> Exercise: Lines with the word "form": copy all of them from the entries below.

> Supplied data:
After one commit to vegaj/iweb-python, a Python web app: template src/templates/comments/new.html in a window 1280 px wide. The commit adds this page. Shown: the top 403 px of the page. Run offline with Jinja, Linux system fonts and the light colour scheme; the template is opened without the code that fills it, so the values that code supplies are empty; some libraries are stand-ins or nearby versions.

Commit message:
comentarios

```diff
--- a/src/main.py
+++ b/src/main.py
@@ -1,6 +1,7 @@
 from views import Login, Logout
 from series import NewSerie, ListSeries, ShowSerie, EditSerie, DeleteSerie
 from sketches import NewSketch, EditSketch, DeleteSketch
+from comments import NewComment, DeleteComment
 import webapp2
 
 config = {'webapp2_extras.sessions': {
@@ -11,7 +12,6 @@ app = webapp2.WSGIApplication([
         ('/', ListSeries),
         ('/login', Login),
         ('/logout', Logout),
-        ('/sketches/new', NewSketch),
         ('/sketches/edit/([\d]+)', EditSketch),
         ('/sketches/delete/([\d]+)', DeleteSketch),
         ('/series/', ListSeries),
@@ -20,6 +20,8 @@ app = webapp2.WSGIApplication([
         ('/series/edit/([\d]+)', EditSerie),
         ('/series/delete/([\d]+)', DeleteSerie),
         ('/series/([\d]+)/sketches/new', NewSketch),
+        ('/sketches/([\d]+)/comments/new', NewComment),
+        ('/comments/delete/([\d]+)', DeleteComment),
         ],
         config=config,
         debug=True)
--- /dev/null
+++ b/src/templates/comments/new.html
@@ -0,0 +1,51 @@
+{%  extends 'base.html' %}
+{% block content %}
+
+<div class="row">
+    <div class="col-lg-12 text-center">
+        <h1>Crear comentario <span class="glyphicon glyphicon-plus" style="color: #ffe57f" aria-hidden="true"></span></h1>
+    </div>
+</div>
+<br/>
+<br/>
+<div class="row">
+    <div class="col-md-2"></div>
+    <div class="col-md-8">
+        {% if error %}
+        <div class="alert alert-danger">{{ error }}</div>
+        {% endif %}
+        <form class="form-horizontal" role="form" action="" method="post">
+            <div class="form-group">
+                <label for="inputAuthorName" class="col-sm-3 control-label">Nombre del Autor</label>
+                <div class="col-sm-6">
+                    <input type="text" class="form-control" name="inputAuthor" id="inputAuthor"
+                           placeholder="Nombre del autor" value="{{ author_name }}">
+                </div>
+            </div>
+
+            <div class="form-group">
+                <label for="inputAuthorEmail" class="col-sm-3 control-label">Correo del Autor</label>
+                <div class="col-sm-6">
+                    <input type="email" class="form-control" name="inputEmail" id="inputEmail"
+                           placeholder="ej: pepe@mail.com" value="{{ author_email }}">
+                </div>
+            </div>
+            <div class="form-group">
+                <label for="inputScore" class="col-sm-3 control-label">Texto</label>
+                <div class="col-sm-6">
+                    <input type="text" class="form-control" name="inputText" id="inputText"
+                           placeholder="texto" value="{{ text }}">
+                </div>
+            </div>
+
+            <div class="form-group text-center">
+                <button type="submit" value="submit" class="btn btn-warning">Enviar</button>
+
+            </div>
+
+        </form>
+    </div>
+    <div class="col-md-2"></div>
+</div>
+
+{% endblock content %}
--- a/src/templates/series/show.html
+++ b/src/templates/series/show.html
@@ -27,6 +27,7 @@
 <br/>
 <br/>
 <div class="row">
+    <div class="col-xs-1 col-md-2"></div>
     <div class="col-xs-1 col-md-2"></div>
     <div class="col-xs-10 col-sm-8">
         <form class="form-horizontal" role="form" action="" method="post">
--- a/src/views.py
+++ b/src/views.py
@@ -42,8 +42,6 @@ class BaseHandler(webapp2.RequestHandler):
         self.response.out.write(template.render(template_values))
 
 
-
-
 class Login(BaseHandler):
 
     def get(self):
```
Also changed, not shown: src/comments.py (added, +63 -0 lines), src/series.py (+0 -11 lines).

> Written solution:
+        <form class="form-horizontal" role="form" action="" method="post">
+            <div class="form-group">
+                    <input type="text" class="form-control" name="inputAuthor" id="inputAuthor"
+            <div class="form-group">
+                    <input type="email" class="form-control" name="inputEmail" id="inputEmail"
+            <div class="form-group">
+                    <input type="text" class="form-control" name="inputText" id="inputText"
+            <div class="form-group text-center">
+        </form>
         <form class="form-horizontal" role="form" action="" method="post">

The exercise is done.